DB4 GT & Zagato
Higher performance variants of the DB4 engine were considered from an early stage of the engine’s development and this enabled the launch of the DB4 GT in 1960, within a year of the DB4 launch itself. A change in the rules for the 1960 Le Mans races led to the realisation that the continued use of the DBR1 and 2, which had won the Le Mans in the previous year and because of Mr David Brown decision to stop further major funding to sports car racing led to the realisation that the only way to provide privateers with competitive cars was to create a DB4 lightweight variant. Thus the concept of the DB4 GT was born, and with it 2 cars for the 1960 Le Mans race. The DB4 GT was announced and exhibited at the 1959 British Motor show. It had a reduced wheelbase, 2 seat accommodation, 35 gallon fuel tank and with thinner gauge panelling. The engine was further developed through improved engine breathing, a higher compression ratio, modified camshafts and a twin spark cylinder head design.

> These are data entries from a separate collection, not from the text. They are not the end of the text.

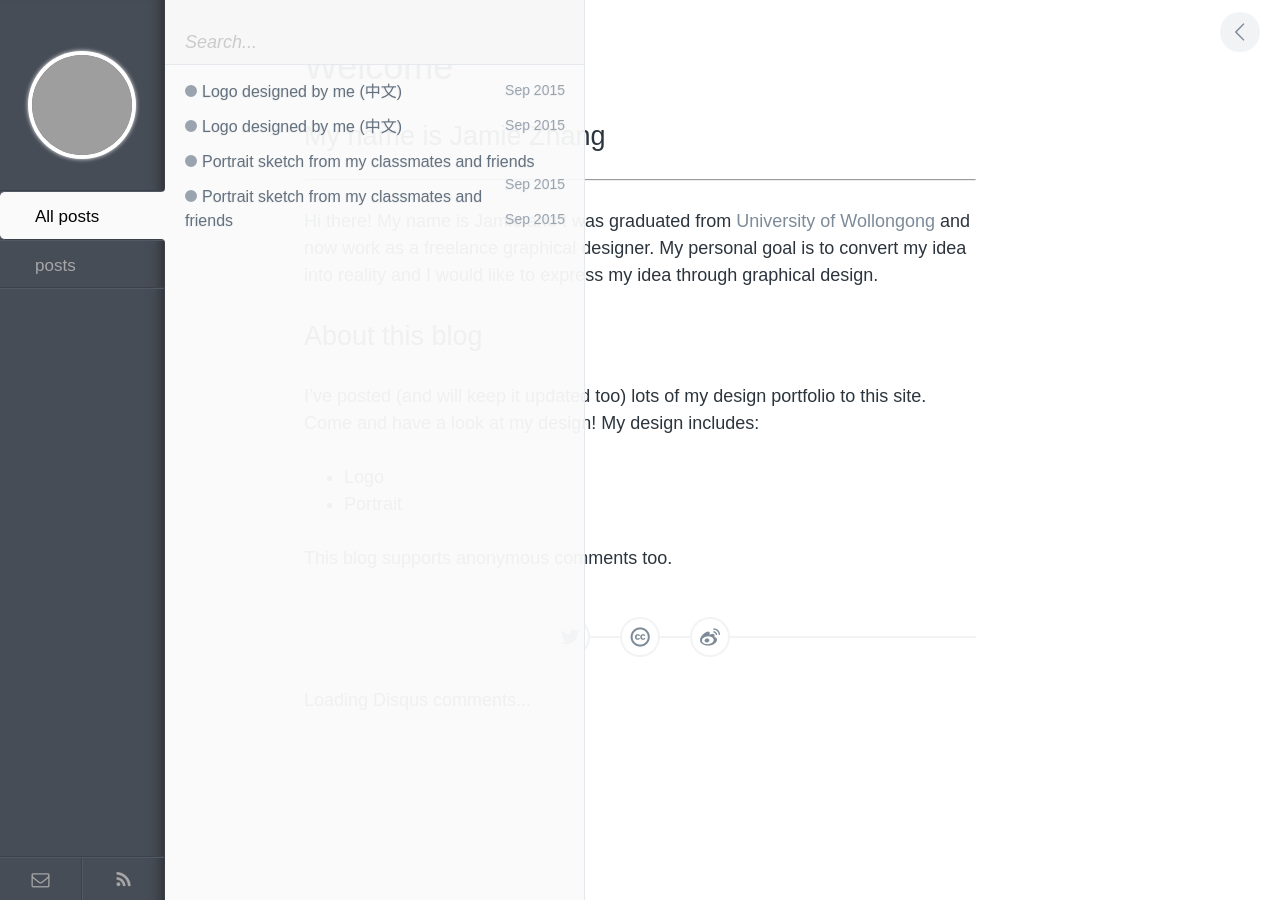
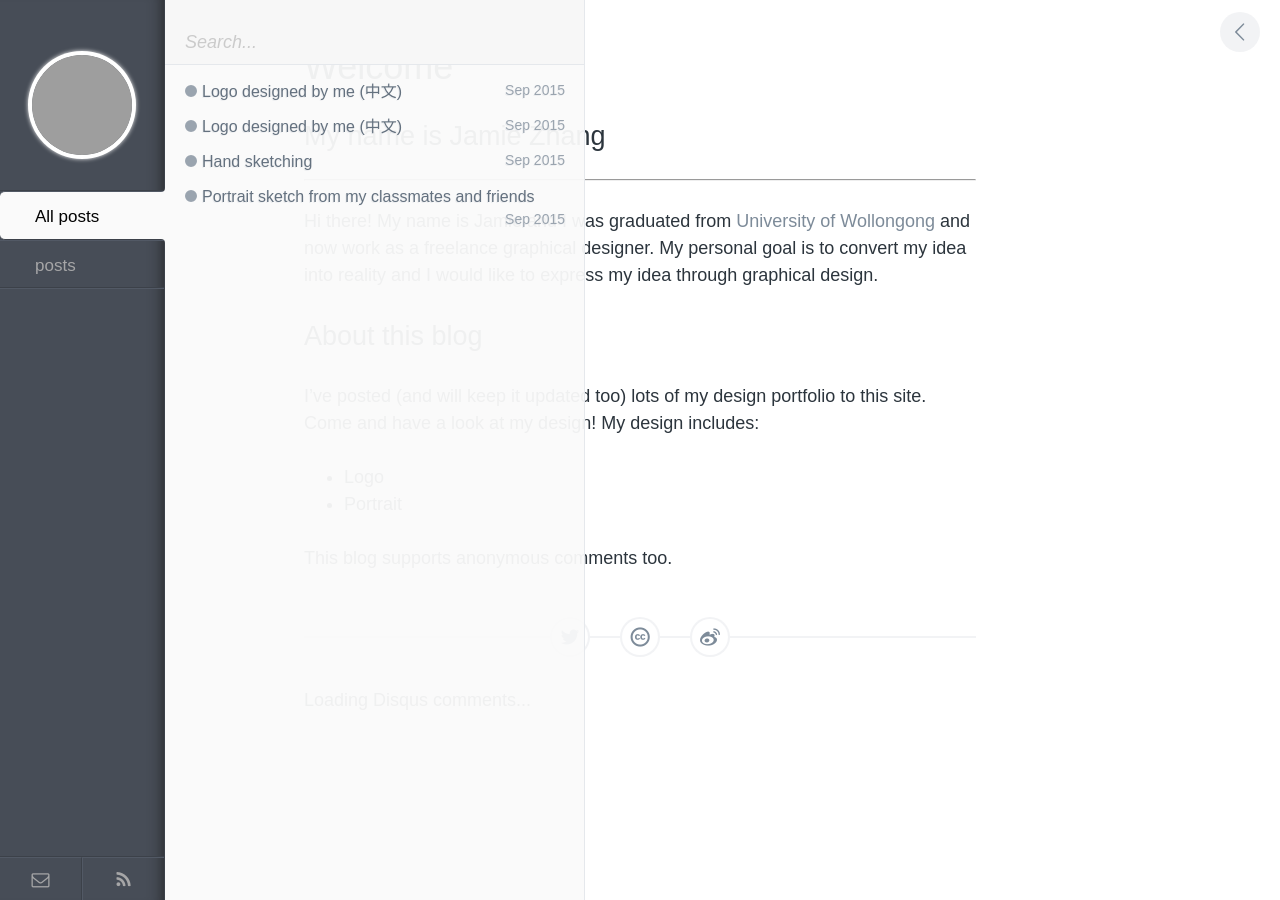
Before and after one commit to hellodesigndreamer/hellodesigndreamer.github.io, a Jekyll site: the page built from index.md, in a window 1280 px wide. Built offline with Jekyll 4.4.1, drawn with Linux system fonts in a browser that asks for light colours; Markdown is read by kramdown in place of the engine named in the settings; comment, search, counter and statistics services are not loaded; grey boxes are pictures that could not be loaded.

Commit message:
hand sketching added

```diff
--- a/_posts/design/2015-09-15-portrait-1.md
+++ b/_posts/design/2015-11-04-hand sketching-0.md
@@ -1,12 +1,12 @@
 ---
 layout: post
-title: Portrait sketch from my classmates and friends
+title: Hand sketching
 cover: cover.jpg
 date:   2015-09-15 14:15:00
 categories: posts
 ---
 
-## Portrait
+## Hand Sketching
 ![MacDown logo](http://s464.photobucket.com/user/JamieZhang/media/hand%20sketching/_zpsuya3tne8.jpg)
 
 ![MacDown logo](http://i847.photobucket.com/albums/ab31/yangxia/Hello%20Design%20Dreamer/IMG_0977%20copy_zpseskdapai.jpg)
```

Carburation was improved with the use of triple twin choke DCOE 45 side draught carburettors, with increased compression to 9.7 to 1 The wilder camshafts gave a higher degree of valve overlap. Power went up to 314 bhp with increased torque of 287 lbs.ft. The 2 works cars were further developed, each with a significantly lightened chassis and with DCOE 50 sized carburettors; an additional 15 to 20 bhp was achieved. The DB4 GT was, while not possessing the performance or reliability to challenge the then Ferrari domination at Le Mans, highly successful for many major GT car races of the period, both in the UK and abroad.
In 1960, a further attempt was made to develop a lighter weight car that would be truly competitive and this led to the commissioning of the Italian styling house, Zagato, being requested to produce a light weight body for the DB4 GT chassis. The DB4 GT Zagato was exhibited at the 1960 Motor Show and was then offered as an option. 2 cars were further lightened and sold to the Ecurie Ecosse racing equipe and these, with works support were entered into the 1961 Le Mans race with indifferent results with both cars being retired. 19 cars were actually made during the period 1961 to 1963.